**Work task:** Report the number of lines in the data below that hold "действию", without any other words.
▼
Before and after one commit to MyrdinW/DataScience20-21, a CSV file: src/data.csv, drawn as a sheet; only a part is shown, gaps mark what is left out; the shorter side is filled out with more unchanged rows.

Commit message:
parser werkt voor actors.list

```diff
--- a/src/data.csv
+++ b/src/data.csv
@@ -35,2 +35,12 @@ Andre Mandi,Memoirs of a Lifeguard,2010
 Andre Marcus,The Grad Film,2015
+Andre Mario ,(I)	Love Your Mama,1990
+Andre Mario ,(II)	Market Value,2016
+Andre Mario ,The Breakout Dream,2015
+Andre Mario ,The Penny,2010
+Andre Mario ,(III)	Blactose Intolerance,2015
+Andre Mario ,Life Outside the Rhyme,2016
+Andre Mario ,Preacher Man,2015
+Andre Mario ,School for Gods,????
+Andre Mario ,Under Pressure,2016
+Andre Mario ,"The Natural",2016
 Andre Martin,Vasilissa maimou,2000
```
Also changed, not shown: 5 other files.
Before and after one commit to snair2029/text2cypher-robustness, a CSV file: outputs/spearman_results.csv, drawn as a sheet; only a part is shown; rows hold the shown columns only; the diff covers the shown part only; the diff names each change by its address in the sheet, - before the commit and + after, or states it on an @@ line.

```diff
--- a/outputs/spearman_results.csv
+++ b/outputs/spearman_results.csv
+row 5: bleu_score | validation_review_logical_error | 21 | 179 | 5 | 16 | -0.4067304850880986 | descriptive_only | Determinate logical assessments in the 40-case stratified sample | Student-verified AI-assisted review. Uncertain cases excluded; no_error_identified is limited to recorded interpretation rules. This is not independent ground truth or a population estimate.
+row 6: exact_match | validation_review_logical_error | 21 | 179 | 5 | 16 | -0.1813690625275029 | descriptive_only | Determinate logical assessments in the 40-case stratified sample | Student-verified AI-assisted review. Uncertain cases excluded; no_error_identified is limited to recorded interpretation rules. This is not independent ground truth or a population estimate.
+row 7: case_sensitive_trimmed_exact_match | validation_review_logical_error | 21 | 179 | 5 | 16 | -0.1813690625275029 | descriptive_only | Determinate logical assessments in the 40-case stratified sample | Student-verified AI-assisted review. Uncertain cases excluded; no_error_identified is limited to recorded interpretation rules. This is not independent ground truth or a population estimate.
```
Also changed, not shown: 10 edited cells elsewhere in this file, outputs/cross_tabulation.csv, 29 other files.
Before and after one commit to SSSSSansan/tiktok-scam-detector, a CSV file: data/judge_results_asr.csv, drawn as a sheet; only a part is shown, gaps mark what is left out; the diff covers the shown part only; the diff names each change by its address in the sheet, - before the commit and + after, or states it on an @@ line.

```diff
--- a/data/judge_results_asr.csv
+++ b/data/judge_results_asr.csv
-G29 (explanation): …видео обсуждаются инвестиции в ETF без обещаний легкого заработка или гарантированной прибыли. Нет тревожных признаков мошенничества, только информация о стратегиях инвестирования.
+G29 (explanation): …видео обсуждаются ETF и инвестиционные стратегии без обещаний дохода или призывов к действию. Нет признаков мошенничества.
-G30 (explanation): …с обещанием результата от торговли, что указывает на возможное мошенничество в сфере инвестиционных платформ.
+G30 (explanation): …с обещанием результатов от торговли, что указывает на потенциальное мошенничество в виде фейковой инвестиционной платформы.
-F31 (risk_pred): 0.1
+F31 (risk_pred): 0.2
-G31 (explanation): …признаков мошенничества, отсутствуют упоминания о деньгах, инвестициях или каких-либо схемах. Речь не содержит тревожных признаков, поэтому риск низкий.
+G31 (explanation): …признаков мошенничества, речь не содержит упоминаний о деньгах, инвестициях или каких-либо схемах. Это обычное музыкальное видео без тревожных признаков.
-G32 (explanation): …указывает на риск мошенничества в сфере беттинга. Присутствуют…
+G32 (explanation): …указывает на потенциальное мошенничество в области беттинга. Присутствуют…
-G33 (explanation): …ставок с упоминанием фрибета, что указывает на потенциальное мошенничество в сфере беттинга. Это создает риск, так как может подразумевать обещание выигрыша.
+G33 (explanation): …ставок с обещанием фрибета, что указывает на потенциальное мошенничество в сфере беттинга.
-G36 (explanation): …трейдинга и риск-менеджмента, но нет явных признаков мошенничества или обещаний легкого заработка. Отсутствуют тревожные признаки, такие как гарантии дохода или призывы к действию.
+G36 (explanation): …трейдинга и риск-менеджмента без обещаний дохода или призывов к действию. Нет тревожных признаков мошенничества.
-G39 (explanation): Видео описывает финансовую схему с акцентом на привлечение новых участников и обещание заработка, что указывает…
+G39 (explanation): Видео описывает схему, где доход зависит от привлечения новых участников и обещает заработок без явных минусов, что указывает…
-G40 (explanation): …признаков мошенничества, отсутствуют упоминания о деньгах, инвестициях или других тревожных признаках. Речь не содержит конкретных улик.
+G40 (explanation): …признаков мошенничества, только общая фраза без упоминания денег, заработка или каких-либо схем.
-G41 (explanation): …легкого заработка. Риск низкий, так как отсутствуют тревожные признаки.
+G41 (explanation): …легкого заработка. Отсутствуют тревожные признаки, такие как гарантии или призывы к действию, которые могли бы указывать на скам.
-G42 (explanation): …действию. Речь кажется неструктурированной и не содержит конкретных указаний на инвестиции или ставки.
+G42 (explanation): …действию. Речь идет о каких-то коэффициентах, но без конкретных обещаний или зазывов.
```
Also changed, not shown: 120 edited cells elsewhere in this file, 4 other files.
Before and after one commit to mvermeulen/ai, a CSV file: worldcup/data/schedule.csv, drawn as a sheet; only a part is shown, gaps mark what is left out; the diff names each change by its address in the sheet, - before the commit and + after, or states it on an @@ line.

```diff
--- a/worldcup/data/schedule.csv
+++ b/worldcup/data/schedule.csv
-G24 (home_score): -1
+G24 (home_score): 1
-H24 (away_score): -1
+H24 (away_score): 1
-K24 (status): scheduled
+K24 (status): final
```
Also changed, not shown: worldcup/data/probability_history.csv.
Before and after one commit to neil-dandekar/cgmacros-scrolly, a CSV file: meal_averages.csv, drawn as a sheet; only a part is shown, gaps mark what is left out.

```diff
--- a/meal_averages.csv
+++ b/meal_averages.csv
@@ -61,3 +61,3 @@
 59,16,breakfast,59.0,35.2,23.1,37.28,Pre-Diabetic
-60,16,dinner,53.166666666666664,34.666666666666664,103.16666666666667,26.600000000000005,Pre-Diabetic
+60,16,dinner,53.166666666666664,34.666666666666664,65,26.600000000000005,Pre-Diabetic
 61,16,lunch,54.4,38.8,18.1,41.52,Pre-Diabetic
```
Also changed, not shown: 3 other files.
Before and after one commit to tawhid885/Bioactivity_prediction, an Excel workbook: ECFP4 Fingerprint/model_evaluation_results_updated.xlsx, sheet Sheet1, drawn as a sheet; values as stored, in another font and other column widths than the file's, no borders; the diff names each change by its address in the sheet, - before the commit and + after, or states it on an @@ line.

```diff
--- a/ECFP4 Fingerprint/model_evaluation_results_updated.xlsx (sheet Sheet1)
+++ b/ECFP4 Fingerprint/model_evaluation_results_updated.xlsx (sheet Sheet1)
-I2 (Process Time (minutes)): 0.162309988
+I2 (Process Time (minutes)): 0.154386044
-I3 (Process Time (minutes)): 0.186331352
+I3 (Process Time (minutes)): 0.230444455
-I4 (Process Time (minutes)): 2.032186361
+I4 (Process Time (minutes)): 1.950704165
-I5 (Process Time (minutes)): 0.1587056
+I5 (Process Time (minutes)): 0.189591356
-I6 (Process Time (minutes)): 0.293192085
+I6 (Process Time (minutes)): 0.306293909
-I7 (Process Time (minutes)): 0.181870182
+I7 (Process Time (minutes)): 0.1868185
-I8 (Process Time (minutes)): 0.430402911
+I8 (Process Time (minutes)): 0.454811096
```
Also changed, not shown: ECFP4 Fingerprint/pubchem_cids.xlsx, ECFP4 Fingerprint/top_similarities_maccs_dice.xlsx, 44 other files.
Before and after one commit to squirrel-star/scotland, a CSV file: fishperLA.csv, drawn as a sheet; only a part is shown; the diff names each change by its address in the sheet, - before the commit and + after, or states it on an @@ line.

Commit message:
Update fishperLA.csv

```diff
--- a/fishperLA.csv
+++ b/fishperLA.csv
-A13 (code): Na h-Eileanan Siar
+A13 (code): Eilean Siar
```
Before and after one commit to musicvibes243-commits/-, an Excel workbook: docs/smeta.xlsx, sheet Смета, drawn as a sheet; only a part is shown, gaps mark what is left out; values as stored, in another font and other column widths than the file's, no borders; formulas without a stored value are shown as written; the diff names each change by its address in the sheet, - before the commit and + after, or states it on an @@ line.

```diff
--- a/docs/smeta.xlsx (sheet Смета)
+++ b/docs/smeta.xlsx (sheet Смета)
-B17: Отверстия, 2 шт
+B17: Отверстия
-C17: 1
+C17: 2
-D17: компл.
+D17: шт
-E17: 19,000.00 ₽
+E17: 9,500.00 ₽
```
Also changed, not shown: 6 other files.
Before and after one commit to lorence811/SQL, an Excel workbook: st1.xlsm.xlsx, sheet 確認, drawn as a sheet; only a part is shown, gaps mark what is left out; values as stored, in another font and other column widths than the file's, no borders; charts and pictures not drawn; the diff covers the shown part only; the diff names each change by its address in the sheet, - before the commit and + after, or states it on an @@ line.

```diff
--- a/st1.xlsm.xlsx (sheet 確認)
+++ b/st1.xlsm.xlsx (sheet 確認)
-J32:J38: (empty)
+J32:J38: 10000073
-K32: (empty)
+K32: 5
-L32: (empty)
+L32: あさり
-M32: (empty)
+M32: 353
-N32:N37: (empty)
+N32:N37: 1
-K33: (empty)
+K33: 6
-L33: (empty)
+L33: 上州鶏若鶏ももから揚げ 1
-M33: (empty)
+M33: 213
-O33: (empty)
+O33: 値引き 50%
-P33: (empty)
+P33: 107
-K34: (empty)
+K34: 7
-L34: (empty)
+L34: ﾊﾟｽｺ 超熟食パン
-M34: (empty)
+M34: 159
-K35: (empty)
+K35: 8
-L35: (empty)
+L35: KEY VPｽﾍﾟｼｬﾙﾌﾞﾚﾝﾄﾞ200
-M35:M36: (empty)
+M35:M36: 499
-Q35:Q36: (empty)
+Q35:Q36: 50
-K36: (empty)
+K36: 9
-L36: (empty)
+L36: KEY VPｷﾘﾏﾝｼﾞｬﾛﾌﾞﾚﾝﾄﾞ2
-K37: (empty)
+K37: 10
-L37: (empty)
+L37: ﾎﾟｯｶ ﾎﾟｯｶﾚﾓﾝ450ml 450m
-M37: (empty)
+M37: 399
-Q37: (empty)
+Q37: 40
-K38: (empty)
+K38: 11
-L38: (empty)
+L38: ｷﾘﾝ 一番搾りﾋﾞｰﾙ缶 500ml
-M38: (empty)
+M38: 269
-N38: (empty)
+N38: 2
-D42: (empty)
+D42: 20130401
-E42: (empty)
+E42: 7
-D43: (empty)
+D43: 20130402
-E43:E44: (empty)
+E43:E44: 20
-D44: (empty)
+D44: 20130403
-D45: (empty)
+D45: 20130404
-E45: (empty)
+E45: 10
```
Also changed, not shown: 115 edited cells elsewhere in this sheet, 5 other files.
▲
**Solution for this exercise:** 6